» WORK REQUIRED: Say how many lines of the records include the string "supports". Nothing else belongs in the answer.
☆ ☆ ☆ ☆
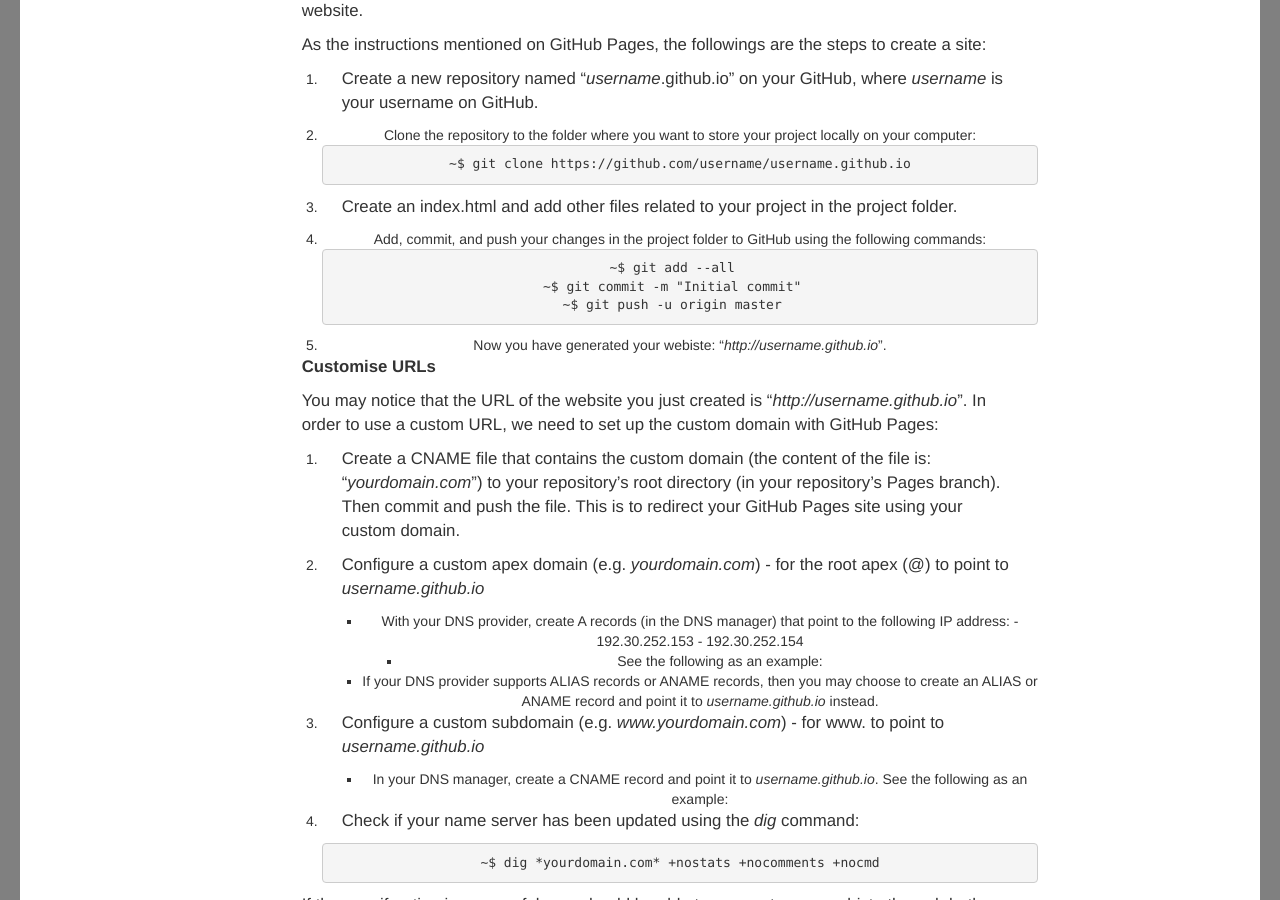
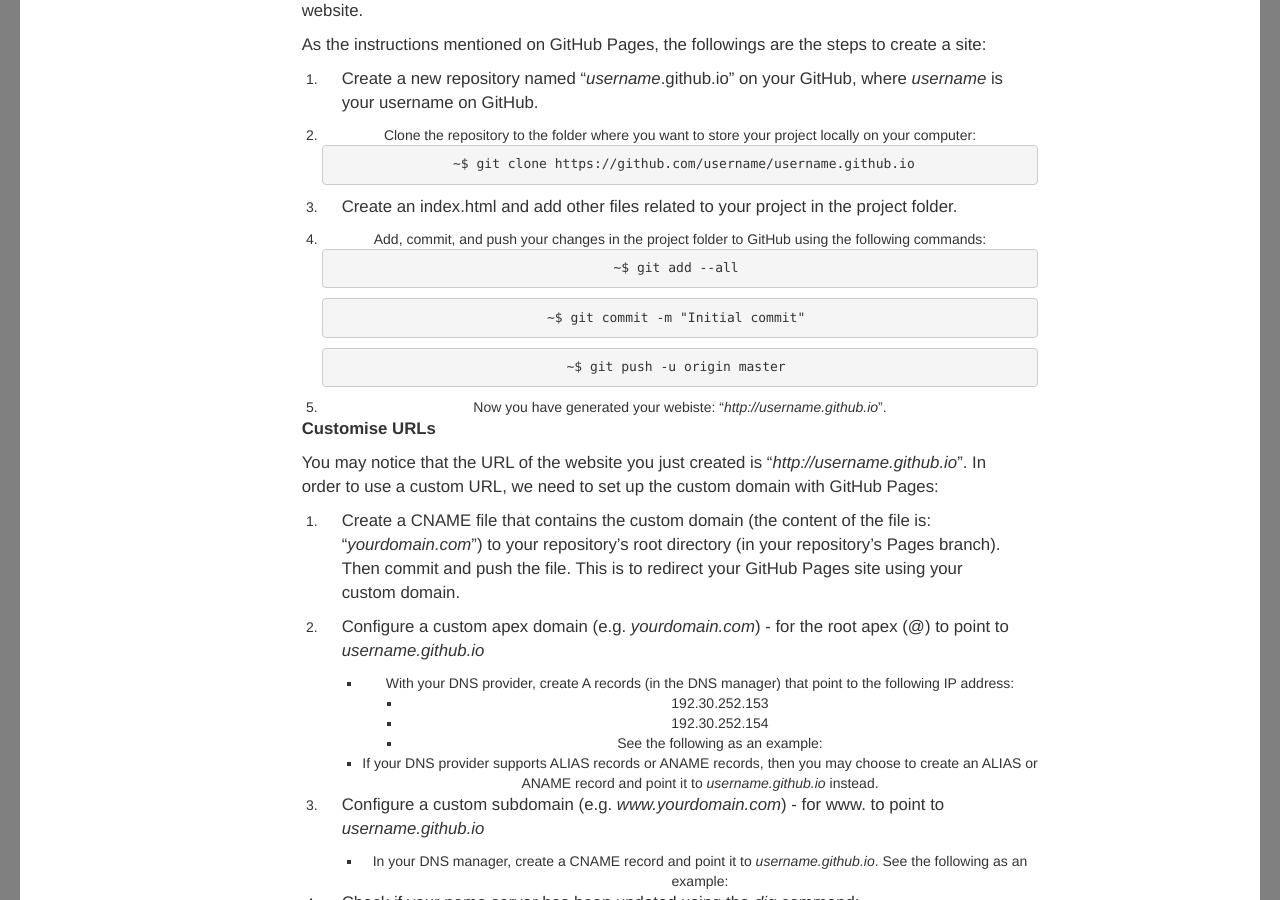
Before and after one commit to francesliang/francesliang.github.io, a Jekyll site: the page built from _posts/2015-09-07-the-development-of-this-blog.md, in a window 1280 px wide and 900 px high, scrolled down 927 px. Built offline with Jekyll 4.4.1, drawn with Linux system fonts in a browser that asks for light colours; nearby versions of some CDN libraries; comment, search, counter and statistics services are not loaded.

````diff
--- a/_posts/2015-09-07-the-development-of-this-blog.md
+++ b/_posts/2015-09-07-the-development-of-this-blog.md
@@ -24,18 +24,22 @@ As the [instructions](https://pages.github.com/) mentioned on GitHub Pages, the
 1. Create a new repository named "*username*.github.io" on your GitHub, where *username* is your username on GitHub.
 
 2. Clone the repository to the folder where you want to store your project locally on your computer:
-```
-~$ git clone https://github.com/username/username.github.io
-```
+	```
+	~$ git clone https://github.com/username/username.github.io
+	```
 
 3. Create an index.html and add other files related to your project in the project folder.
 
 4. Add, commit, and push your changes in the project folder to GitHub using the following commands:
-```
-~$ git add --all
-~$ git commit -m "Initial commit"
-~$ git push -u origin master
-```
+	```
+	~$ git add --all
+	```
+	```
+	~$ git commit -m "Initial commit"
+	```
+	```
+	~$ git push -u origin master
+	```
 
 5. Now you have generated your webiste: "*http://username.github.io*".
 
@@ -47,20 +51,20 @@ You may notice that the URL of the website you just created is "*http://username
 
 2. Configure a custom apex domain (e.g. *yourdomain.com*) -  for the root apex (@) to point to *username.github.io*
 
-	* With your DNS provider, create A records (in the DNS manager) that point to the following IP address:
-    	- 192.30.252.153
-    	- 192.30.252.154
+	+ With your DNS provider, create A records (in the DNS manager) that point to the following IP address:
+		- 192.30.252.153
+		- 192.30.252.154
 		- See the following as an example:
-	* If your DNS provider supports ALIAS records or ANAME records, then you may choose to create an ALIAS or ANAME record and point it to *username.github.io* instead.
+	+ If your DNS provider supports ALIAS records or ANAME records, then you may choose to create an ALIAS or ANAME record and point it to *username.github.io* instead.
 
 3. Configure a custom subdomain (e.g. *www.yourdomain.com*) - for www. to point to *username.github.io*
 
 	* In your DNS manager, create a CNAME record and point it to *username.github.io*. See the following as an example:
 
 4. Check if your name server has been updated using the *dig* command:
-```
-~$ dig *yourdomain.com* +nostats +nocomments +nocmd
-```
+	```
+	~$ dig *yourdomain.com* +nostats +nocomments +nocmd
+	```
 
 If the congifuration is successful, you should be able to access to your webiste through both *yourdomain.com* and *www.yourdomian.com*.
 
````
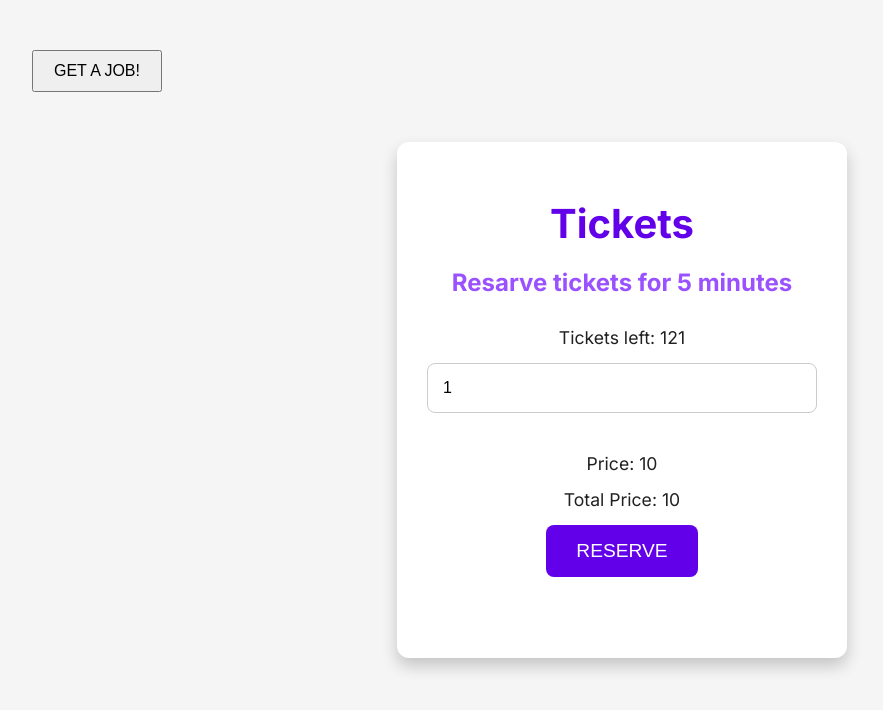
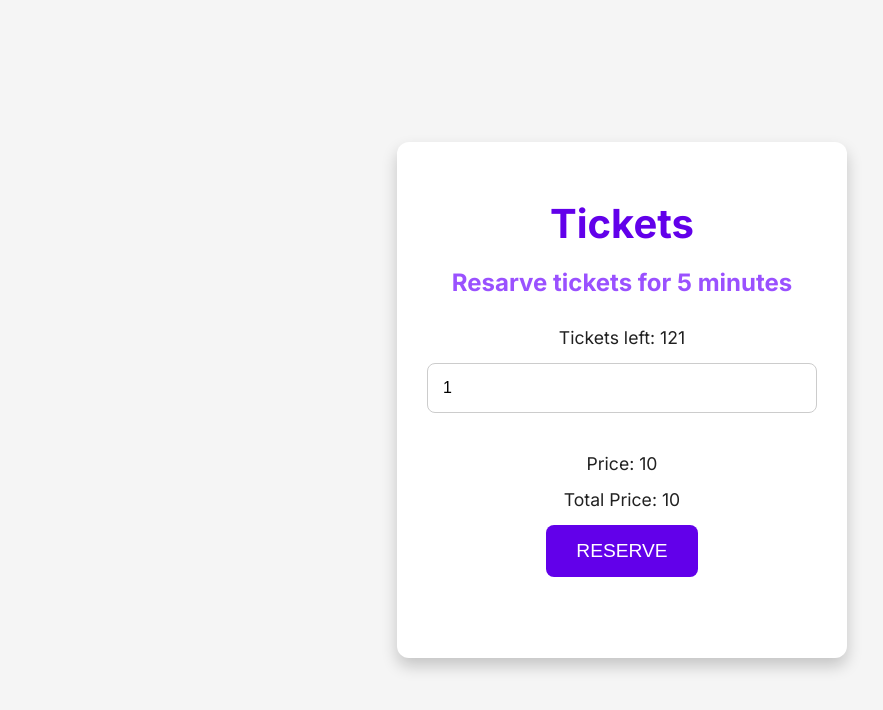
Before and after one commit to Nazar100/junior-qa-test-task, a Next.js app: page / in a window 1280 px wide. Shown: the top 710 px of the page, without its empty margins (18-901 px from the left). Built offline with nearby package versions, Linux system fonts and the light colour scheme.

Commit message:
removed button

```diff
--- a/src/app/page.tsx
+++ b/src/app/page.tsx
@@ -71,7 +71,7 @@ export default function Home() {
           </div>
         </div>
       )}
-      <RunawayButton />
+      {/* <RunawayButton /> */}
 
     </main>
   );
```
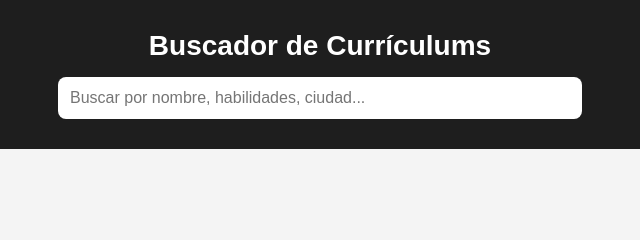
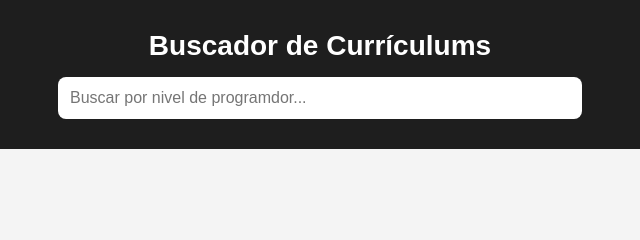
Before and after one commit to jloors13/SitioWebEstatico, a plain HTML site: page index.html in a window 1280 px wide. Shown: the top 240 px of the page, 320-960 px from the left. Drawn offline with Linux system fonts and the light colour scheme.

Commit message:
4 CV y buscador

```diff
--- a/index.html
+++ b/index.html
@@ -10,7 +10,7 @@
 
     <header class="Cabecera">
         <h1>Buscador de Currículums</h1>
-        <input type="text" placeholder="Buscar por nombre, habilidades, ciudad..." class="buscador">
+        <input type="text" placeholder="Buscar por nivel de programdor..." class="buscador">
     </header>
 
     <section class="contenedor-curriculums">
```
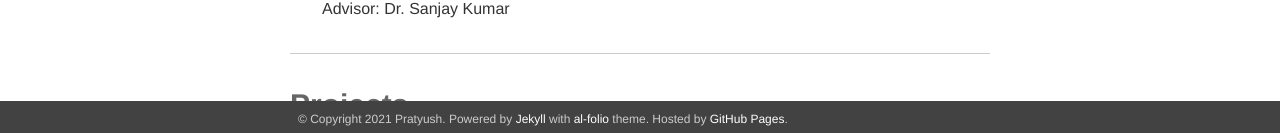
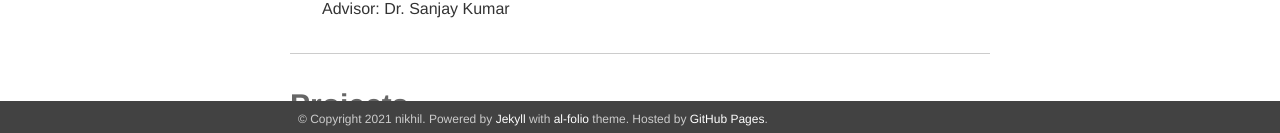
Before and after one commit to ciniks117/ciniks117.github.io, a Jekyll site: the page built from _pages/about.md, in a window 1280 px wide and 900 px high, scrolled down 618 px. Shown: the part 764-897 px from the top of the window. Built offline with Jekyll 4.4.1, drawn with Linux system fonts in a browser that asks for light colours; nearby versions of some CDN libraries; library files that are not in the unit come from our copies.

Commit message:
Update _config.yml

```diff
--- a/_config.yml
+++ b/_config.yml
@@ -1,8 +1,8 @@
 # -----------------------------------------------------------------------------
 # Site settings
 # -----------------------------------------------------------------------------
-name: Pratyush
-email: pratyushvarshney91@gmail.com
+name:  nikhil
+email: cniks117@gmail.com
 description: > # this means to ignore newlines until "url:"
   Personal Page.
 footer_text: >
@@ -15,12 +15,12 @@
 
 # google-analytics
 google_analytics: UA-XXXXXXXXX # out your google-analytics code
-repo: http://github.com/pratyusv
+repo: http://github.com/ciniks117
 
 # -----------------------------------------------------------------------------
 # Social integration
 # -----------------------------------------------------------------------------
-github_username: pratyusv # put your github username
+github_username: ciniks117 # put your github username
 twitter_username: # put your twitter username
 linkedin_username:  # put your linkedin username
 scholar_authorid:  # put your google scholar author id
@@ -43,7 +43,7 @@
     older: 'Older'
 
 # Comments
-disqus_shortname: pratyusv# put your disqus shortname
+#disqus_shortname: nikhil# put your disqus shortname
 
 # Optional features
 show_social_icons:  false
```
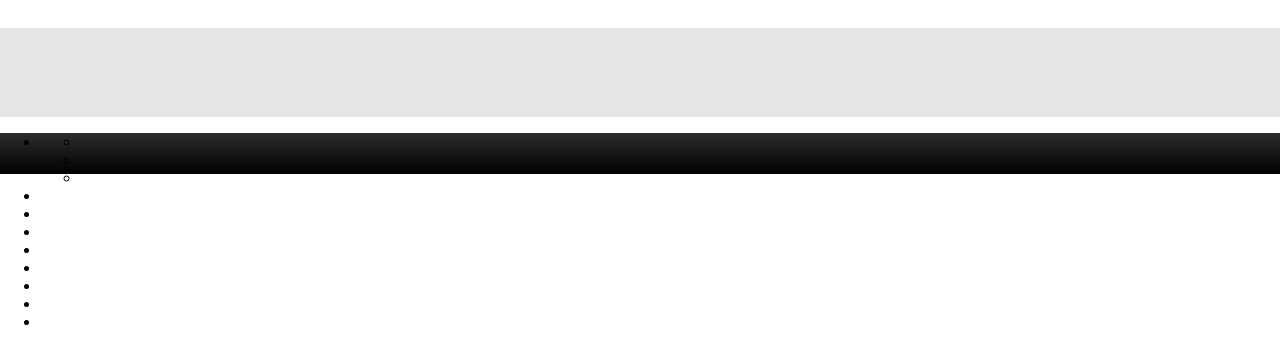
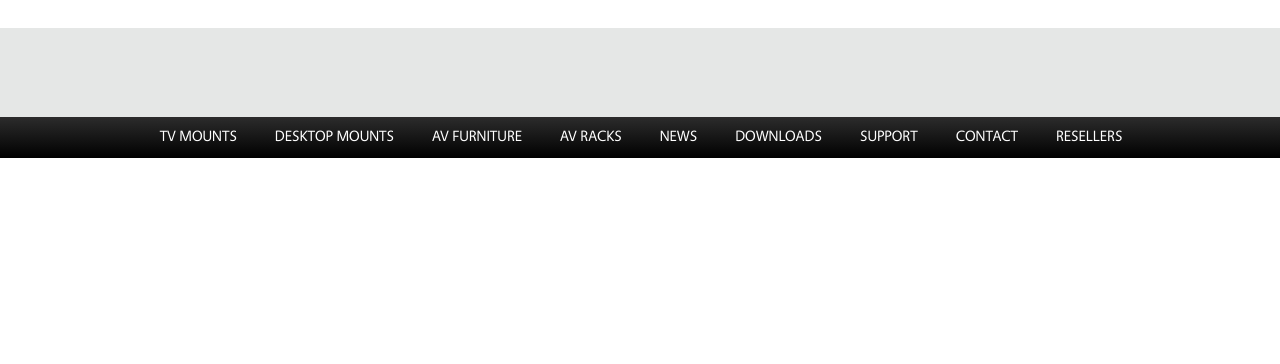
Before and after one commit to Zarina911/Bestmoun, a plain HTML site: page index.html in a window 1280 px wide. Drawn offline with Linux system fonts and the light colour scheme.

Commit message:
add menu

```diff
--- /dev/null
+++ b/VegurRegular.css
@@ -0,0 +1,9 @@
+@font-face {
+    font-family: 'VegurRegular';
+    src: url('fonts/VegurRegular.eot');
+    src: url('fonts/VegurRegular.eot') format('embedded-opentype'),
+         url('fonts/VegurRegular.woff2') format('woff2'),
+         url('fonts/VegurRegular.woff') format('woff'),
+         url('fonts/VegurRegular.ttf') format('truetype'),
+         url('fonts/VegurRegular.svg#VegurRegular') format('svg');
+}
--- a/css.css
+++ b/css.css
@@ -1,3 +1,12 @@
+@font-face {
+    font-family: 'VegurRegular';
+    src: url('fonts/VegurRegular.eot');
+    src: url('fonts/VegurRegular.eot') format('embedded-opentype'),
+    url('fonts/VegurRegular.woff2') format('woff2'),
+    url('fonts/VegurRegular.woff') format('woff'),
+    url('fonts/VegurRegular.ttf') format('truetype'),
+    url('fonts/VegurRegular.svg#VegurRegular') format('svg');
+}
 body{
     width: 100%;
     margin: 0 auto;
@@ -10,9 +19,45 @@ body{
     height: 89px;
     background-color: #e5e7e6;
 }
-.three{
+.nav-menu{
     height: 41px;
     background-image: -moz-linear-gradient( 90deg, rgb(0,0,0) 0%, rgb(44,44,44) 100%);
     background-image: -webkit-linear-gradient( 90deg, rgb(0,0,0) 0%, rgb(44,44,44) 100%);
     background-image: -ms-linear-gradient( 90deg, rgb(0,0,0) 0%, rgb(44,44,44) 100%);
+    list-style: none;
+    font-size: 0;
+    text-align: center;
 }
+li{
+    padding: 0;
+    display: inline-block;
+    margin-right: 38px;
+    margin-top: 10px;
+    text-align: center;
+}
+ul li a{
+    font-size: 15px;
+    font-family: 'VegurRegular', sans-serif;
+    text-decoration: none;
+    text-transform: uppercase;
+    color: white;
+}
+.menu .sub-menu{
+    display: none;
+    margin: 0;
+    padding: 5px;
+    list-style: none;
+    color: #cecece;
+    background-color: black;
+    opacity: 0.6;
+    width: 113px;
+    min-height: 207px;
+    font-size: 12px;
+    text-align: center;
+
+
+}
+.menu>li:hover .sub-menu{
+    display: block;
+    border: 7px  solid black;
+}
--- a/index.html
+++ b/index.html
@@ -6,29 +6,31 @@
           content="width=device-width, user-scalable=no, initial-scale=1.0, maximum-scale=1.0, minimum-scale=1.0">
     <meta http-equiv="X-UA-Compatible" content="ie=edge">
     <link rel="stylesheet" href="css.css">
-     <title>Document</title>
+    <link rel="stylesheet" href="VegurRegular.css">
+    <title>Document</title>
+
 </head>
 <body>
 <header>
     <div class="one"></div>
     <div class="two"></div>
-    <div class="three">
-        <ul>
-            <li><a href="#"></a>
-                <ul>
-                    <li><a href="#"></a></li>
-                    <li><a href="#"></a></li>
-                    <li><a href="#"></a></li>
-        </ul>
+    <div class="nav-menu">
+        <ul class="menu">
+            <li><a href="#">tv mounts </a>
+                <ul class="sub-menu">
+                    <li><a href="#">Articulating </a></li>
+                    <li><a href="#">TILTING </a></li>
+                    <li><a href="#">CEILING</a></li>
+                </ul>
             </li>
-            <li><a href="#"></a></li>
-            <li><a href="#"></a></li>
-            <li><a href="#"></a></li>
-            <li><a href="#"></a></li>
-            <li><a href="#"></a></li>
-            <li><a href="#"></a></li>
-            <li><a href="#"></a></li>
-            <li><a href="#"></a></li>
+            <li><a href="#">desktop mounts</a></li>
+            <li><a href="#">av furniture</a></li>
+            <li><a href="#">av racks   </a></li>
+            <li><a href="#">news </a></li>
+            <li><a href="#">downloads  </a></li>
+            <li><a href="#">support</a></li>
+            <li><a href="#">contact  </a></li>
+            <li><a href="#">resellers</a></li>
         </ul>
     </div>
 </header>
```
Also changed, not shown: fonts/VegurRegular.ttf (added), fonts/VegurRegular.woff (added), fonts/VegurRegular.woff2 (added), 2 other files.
☆ ☆ ☆ ☆
» RESPONSE TO THIS TASK: 2